And the GOP’s bluster at CPAC belies a big question: Amid the red-meat speeches and Democrat-bashing, what does the GOP actually stand for beyond bromides about smaller government and muscular foreign policy? Will key independents ultimately buy into the party’s newfound fiscal discipline – or be turned off by what critics call the wingnut factor?
Listening to Minnesota Gov. Tim Pawlenty urge Americans to emulate Tiger Woods’s wife Elin Nordegren and “take a 9-iron and smash the window out of big government,” critics like Gail Collins at the New York Times and Mike Lux at the Huffington Post point out how too many CPAC Republicans revel in violent imagery to get their points across.

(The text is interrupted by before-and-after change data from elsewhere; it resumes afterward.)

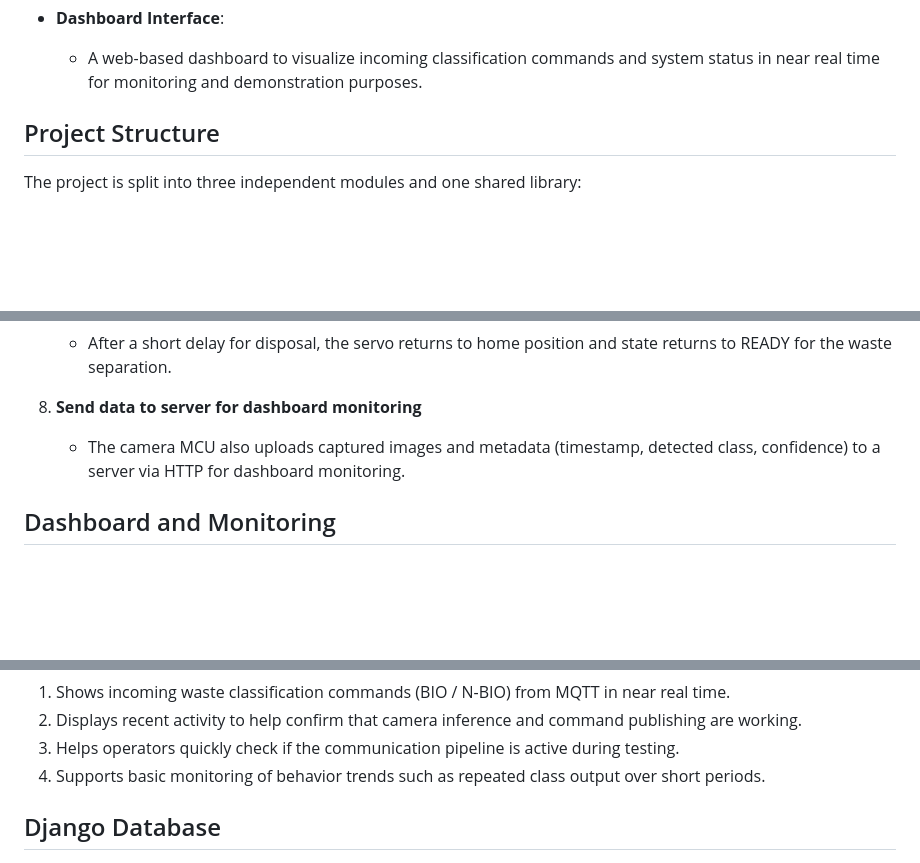
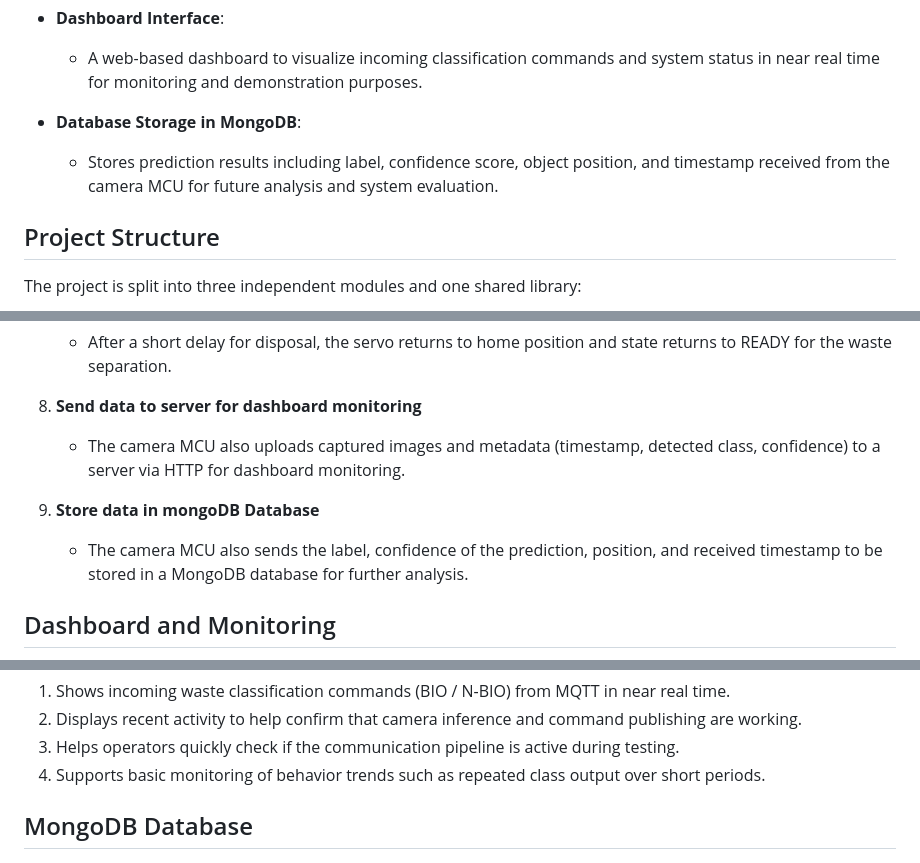
Before and after one commit to PeemChirapornchai/Waste-Management-System, a Markdown page: README.md, 3 parts joined by grey strips. Drawn GitHub-style; blank space fills up the shorter version.

```diff
--- a/README.md
+++ b/README.md
@@ -145,7 +145,8 @@ The Waste Management System is an AIoT-based solution designed to optimize waste
   - A Python Django web server that exposes an HTTP `/upload` endpoint to receive images and metadata from the camera MCU, stores records in a SQLite database, and serves the dashboard page.
 - **Dashboard Interface**:
   - A web-based dashboard to visualize incoming classification commands and system status in near real time for monitoring and demonstration purposes.
-
+- **Database Storage in MongoDB**:
+  - Stores prediction results including label, confidence score, object position, and timestamp received from the camera MCU for future analysis and system evaluation.
 ## Project Structure
 
 The project is split into three independent modules and one shared library:
@@ -268,6 +269,9 @@ Location: x:24, y:16, w:8, h:8
 8. **Send data to server for dashboard monitoring**
    - The camera MCU also uploads captured images and metadata (timestamp, detected class, confidence) to a server via HTTP for dashboard monitoring.
 
+9. **Store data in mongoDB Database**
+   - The camera MCU also sends the label, confidence of the prediction, position, and received timestamp to be stored in a MongoDB database for further analysis.
+
 ## Dashboard and Monitoring
 
 <img src="images/Dashboard_example.jpg" width="600">
@@ -282,7 +286,7 @@ _Summary:_
 3. Helps operators quickly check if the communication pipeline is active during testing.
 4. Supports basic monitoring of behavior trends such as repeated class output over short periods.
 
-## Django Database
+## MongoDB Database
 
 <img src="images/Database.jpg" width="600">
 
```
Also changed, not shown: images/Example.png (added).
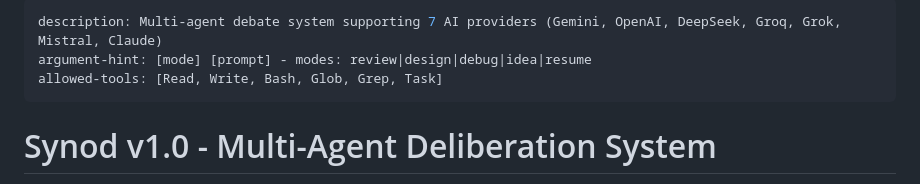
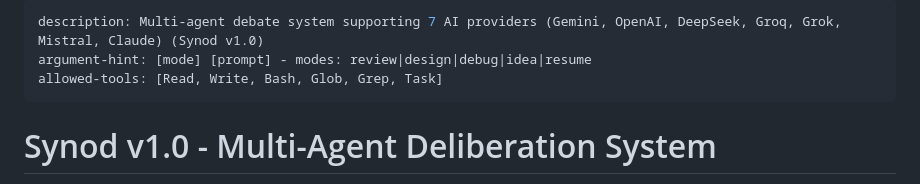
Before and after one commit to hc-Ryu/fairy_tail, a Markdown page: skills/synod.md, the part around the change. GitHub-like rendering.

Commit message:
Revert "fix: Remove version number from skill description"
This reverts commit b81ea7c86758b303f39344b48224c90429dc47e4.

```diff
--- a/skills/synod.md
+++ b/skills/synod.md
@@ -1,5 +1,5 @@
 ---
-description: Multi-agent debate system supporting 7 AI providers (Gemini, OpenAI, DeepSeek, Groq, Grok, Mistral, Claude)
+description: Multi-agent debate system supporting 7 AI providers (Gemini, OpenAI, DeepSeek, Groq, Grok, Mistral, Claude) (Synod v1.0)
 argument-hint: [mode] [prompt] - modes: review|design|debug|idea|resume
 allowed-tools: [Read, Write, Bash, Glob, Grep, Task]
 ---
```
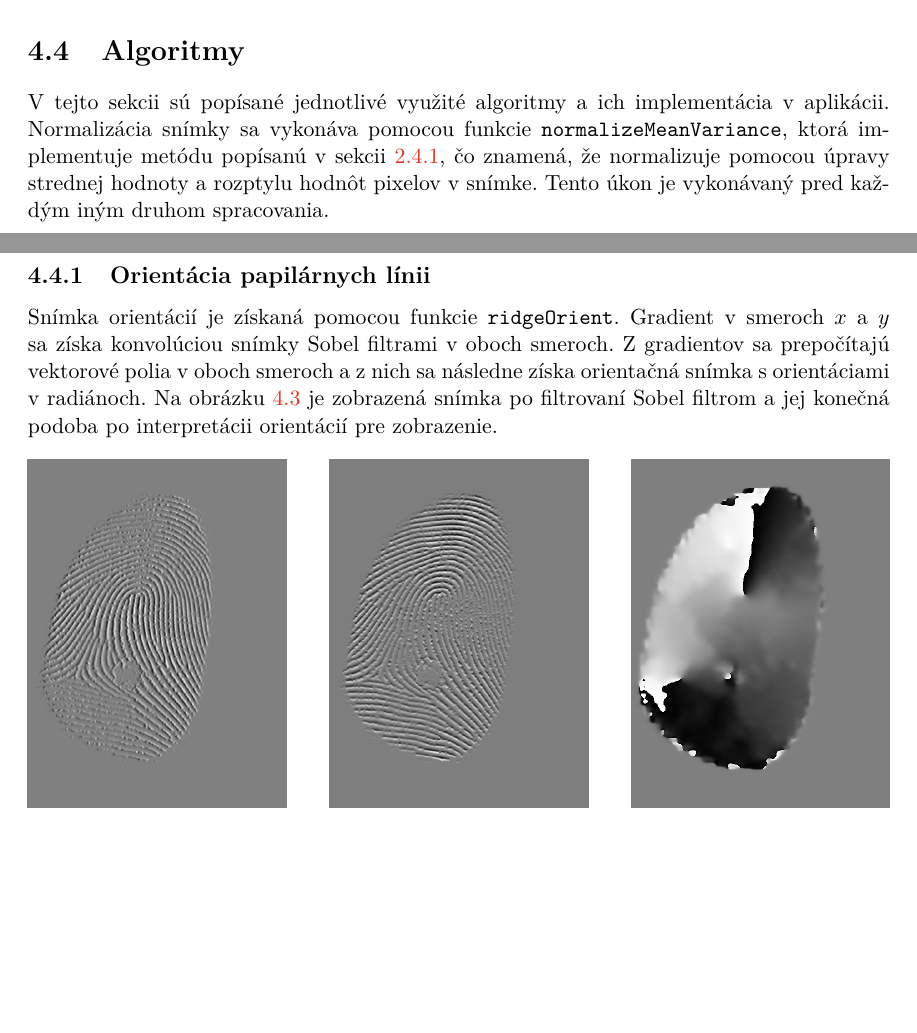
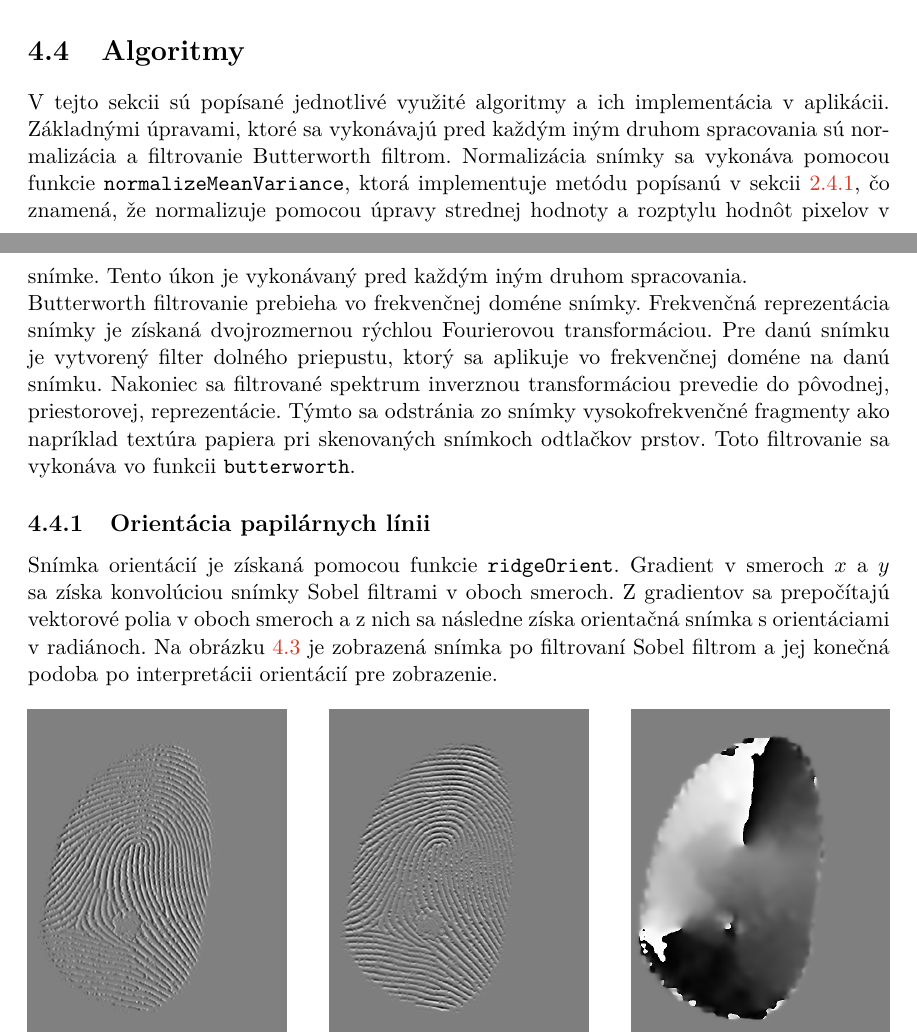
Before and after one commit to pemeth/wsq_editor, a LaTeX thesis (doc/xnemet04.tex, which reads doc/projekt-01-kapitoly-chapters.tex): two parts of pages 37 and 38 of 45, joined at a grey line, cut so that both start at the same text, the shorter picture padded with empty space. Compiled offline with pdfLaTeX.

Commit message:
Add text about Butterworth filtering

```diff
--- a/doc/projekt-01-kapitoly-chapters.tex
+++ b/doc/projekt-01-kapitoly-chapters.tex
@@ -1162,9 +1162,14 @@
 
   \section{Algoritmy}
   V tejto sekcii sú popísané jednotlivé využité algoritmy a ich implementácia v aplikácii.
+  Základnými úpravami, ktoré sa vykonávajú pred každým iným druhom spracovania sú normalizácia a filtrovanie Butterworth filtrom.
   Normalizácia snímky sa vykonáva pomocou funkcie \texttt{normalizeMeanVariance}, ktorá implementuje metódu
   popísanú v sekcii~{\ref{sec:normalizacia}}, čo znamená, že normalizuje pomocou úpravy strednej hodnoty a rozptylu hodnôt pixelov v snímke. Tento úkon je
-  vykonávaný pred každým iným druhom spracovania.
+  vykonávaný pred každým iným druhom spracovania.\\
+  Butterworth filtrovanie prebieha vo frekvenčnej doméne snímky. Frekvenčná reprezentácia snímky je získaná dvojrozmernou rýchlou Fourierovou transformáciou.
+  Pre danú snímku je vytvorený filter dolného priepustu, ktorý sa aplikuje vo frekvenčnej doméne na danú snímku. Nakoniec sa filtrované spektrum inverznou
+  transformáciou prevedie do pôvodnej, priestorovej, reprezentácie. Týmto sa odstránia zo snímky vysokofrekvenčné fragmenty ako napríklad textúra papiera
+  pri skenovaných snímkoch odtlačkov prstov. Toto filtrovanie sa vykonáva vo funkcii \texttt{butterworth}.
 
   \subsection{Orientácia papilárnych línii}
   Snímka orientácií je získaná pomocou funkcie \texttt{ridgeOrient}. Gradient v smeroch $x$ a $y$ sa získa konvolúciou snímky Sobel filtrami v oboch smeroch.
```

“While there has always been a crazy streak in the conservative movement … the most wild extremists have never taken over the movement lock, stock and barrel before,” writes Mr. Lux. “Today they are thoroughly in control.”
And Obama himself seemed to sense the divide between partisan cheerleading and dire realities in Washington this morning when he invited Republicans to a healthcare summit but added, “I don't want to see this meeting turn into political theater.”
More middle-of-the-road critics say Republicans are ultimately hawking the same tired small government message, seemingly oblivious to the fact that deficit reduction may require tax increases along with spending cuts.
“Intellectually honest conservatives are homeless,” writes the Atlantic’s Marc Ambinder.